◆ Records excerpted from a collection ◆
========================================================================

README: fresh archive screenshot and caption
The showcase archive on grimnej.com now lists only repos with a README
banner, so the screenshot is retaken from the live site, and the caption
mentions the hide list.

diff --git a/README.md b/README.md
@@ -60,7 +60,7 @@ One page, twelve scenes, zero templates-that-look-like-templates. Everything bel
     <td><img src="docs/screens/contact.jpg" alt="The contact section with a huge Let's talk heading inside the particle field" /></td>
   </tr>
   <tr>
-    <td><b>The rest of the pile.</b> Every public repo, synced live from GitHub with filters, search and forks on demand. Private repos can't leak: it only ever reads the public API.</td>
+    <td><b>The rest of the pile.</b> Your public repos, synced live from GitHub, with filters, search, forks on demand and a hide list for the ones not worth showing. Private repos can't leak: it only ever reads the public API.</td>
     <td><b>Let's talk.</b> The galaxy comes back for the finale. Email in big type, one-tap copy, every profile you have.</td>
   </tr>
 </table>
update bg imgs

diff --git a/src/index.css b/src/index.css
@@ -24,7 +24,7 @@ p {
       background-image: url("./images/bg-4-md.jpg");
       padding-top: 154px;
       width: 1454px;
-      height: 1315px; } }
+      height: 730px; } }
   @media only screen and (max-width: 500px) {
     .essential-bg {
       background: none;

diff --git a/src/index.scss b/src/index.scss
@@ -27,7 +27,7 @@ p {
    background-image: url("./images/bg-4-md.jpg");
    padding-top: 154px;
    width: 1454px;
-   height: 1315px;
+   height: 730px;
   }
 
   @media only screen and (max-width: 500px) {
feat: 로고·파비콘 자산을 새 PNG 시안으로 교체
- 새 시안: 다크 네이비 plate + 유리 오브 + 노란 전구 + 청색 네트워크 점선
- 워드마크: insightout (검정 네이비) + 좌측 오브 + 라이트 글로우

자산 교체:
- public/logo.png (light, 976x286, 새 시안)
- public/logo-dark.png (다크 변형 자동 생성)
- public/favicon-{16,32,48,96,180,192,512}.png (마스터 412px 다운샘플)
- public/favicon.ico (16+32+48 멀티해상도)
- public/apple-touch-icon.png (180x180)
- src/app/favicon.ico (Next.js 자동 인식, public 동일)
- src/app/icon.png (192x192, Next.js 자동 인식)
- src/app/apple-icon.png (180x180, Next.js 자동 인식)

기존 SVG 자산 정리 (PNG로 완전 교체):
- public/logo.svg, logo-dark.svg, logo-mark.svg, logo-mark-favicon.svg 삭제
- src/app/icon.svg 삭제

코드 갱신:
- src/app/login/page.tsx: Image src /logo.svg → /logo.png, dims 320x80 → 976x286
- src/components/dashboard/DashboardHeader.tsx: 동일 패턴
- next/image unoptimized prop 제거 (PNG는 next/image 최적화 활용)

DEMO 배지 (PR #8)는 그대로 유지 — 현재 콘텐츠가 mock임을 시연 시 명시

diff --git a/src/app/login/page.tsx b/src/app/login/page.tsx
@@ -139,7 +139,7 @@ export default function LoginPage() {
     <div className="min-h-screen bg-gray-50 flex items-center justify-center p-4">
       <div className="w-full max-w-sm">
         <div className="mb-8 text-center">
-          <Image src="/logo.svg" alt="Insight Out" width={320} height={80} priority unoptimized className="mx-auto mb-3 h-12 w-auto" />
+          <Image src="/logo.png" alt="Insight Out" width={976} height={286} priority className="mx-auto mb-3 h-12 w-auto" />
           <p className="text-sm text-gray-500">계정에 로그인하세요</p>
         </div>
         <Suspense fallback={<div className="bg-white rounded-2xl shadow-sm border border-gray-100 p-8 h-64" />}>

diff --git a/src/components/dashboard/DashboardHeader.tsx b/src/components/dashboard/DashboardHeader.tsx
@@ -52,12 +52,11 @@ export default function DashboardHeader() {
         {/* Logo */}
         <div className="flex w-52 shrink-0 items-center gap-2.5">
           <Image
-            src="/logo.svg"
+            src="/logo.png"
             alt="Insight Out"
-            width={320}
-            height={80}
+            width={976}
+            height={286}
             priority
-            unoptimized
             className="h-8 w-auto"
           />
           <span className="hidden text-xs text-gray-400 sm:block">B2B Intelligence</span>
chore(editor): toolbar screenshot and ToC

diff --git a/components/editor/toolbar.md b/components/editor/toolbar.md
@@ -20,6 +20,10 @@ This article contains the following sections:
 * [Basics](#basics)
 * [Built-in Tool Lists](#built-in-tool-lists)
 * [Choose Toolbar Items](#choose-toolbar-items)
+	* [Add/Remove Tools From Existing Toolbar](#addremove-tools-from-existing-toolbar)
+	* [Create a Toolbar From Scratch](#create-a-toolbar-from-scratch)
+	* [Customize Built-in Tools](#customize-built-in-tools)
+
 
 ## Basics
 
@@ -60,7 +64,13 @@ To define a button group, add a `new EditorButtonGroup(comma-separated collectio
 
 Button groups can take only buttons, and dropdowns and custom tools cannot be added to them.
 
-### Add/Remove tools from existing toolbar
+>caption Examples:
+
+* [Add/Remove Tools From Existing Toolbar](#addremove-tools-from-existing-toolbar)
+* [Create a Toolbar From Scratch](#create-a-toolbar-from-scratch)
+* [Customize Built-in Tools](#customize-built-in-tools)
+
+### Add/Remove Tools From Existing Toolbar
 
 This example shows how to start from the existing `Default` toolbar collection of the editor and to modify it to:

========================================================================

◆ Task item ◆
Reproduce exactly, please, only the lines from the start of the data above to the line that contains "update bg imgs", with both ends kept.

◆ Answer for the task ◆
README: fresh archive screenshot and caption
The showcase archive on grimnej.com now lists only repos with a README
banner, so the screenshot is retaken from the live site, and the caption
mentions the hide list.

diff --git a/README.md b/README.md
@@ -60,7 +60,7 @@ One page, twelve scenes, zero templates-that-look-like-templates. Everything bel
     <td><img src="docs/screens/contact.jpg" alt="The contact section with a huge Let's talk heading inside the particle field" /></td>
   </tr>
   <tr>
-    <td><b>The rest of the pile.</b> Every public repo, synced live from GitHub with filters, search and forks on demand. Private repos can't leak: it only ever reads the public API.</td>
+    <td><b>The rest of the pile.</b> Your public repos, synced live from GitHub, with filters, search, forks on demand and a hide list for the ones not worth showing. Private repos can't leak: it only ever reads the public API.</td>
     <td><b>Let's talk.</b> The galaxy comes back for the finale. Email in big type, one-tap copy, every profile you have.</td>
   </tr>
 </table>
update bg imgs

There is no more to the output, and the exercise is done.